Start to finish, write out the entries exactly, leaving the pictures aside.

************

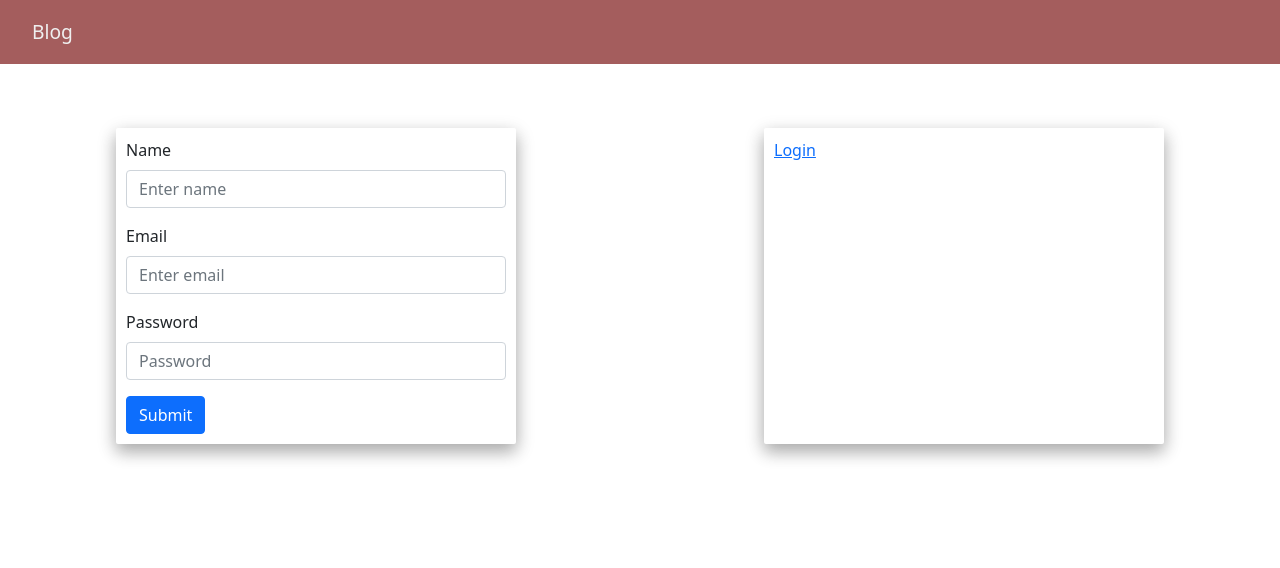
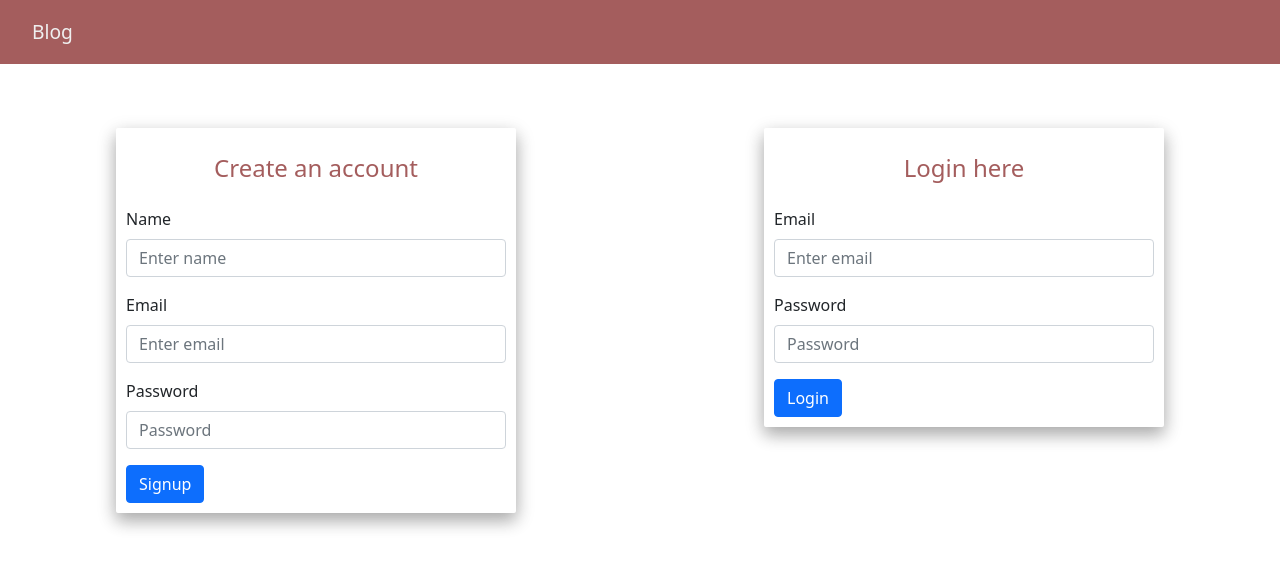
Before and after one commit to sachin-me/blog-app, a React (Create React App) app in the folder client/: page / in a window 1280 px wide. Shown: the top 568 px of the page. Built offline with nearby package versions, Linux system fonts and the light colour scheme.

Commit message:
Added login form on dashboard

```diff
--- a/client/src/App.scss
+++ b/client/src/App.scss
@@ -38,4 +38,14 @@ body {
   box-shadow: 0 8px 16px 0 rgba(0, 0, 0, 0.2), 0 6px 20px 0 rgba(0, 0, 0, 0.19);
   max-width: 400px;
   width: 100%;
+  h3 {
+    font-size: 1.5rem;
+    color: #A45D5D;
+    padding: 1rem 0;
+    text-align: center;
+  }
 }
+
+.login-card {
+  height: 50% !important;
+}
--- a/client/src/Components/Dashboard/index.js
+++ b/client/src/Components/Dashboard/index.js
@@ -1,15 +1,17 @@
 import React from "react";
-import { Link } from "react-router-dom";
+import Login from "../Login";
 import Signup from "../Signup";
 
 function Dashboard(params) {
   return (
     <div className="dashboard">
       <div className="link-card">
+        <h3>Create an account</h3>
         <Signup />
       </div>
-      <div className="link-card">
-        <Link to="/login">Login</Link>
+      <div className="link-card login-card">
+        <h3>Login here</h3>
+        <Login />
       </div>
     </div>
   );
--- /dev/null
+++ b/client/src/Components/Login/LoginForm.js
@@ -0,0 +1,22 @@
+import React from "react";
+import { Form, Button } from "react-bootstrap";
+
+function LoginForm(props) {
+  return (
+    <Form>
+      <Form.Group className="mb-3" controlId="formBasicEmail">
+        <Form.Label>Email</Form.Label>
+        <Form.Control type="email" placeholder="Enter email" />
+      </Form.Group>
+      <Form.Group className="mb-3" controlId="formBasicPassword">
+        <Form.Label>Password</Form.Label>
+        <Form.Control type="password" placeholder="Password" />
+      </Form.Group>
+      <Button variant="primary" type="submit">
+        Login
+      </Button>
+    </Form>
+  );
+}
+
+export default LoginForm;
--- /dev/null
+++ b/client/src/Components/Login/index.js
@@ -0,0 +1,12 @@
+import React from "react";
+import LoginForm from "./LoginForm";
+
+function Login(props) {
+  return (
+    <div className="form-wrapper">
+      <LoginForm />
+    </div>
+  );
+}
+
+export default Login;
--- a/client/src/Components/Signup/SignupForm.js
+++ b/client/src/Components/Signup/SignupForm.js
@@ -26,7 +26,7 @@ function SignupForm(props) {
         />
       </Form.Group>
       <Button variant="primary" type="submit">
-        Submit
+        Signup
       </Button>
     </Form>
   );
```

************

* Answer box *
Before and after one commit to sachin-me/blog-app, a React (Create React App) app in the folder client/: page / in a window 1280 px wide. Shown: the top 568 px of the page. Built offline with nearby package versions, Linux system fonts and the light colour scheme.

Commit message:
Added login form on dashboard

```diff
--- a/client/src/App.scss
+++ b/client/src/App.scss
@@ -38,4 +38,14 @@ body {
   box-shadow: 0 8px 16px 0 rgba(0, 0, 0, 0.2), 0 6px 20px 0 rgba(0, 0, 0, 0.19);
   max-width: 400px;
   width: 100%;
+  h3 {
+    font-size: 1.5rem;
+    color: #A45D5D;
+    padding: 1rem 0;
+    text-align: center;
+  }
 }
+
+.login-card {
+  height: 50% !important;
+}
--- a/client/src/Components/Dashboard/index.js
+++ b/client/src/Components/Dashboard/index.js
@@ -1,15 +1,17 @@
 import React from "react";
-import { Link } from "react-router-dom";
+import Login from "../Login";
 import Signup from "../Signup";
 
 function Dashboard(params) {
   return (
     <div className="dashboard">
       <div className="link-card">
+        <h3>Create an account</h3>
         <Signup />
       </div>
-      <div className="link-card">
-        <Link to="/login">Login</Link>
+      <div className="link-card login-card">
+        <h3>Login here</h3>
+        <Login />
       </div>
     </div>
   );
--- /dev/null
+++ b/client/src/Components/Login/LoginForm.js
@@ -0,0 +1,22 @@
+import React from "react";
+import { Form, Button } from "react-bootstrap";
+
+function LoginForm(props) {
+  return (
+    <Form>
+      <Form.Group className="mb-3" controlId="formBasicEmail">
+        <Form.Label>Email</Form.Label>
+        <Form.Control type="email" placeholder="Enter email" />
+      </Form.Group>
+      <Form.Group className="mb-3" controlId="formBasicPassword">
+        <Form.Label>Password</Form.Label>
+        <Form.Control type="password" placeholder="Password" />
+      </Form.Group>
+      <Button variant="primary" type="submit">
+        Login
+      </Button>
+    </Form>
+  );
+}
+
+export default LoginForm;
--- /dev/null
+++ b/client/src/Components/Login/index.js
@@ -0,0 +1,12 @@
+import React from "react";
+import LoginForm from "./LoginForm";
+
+function Login(props) {
+  return (
+    <div className="form-wrapper">
+      <LoginForm />
+    </div>
+  );
+}
+
+export default Login;
--- a/client/src/Components/Signup/SignupForm.js
+++ b/client/src/Components/Signup/SignupForm.js
@@ -26,7 +26,7 @@ function SignupForm(props) {
         />
       </Form.Group>
       <Button variant="primary" type="submit">
-        Submit
+        Signup
       </Button>
     </Form>
   );
```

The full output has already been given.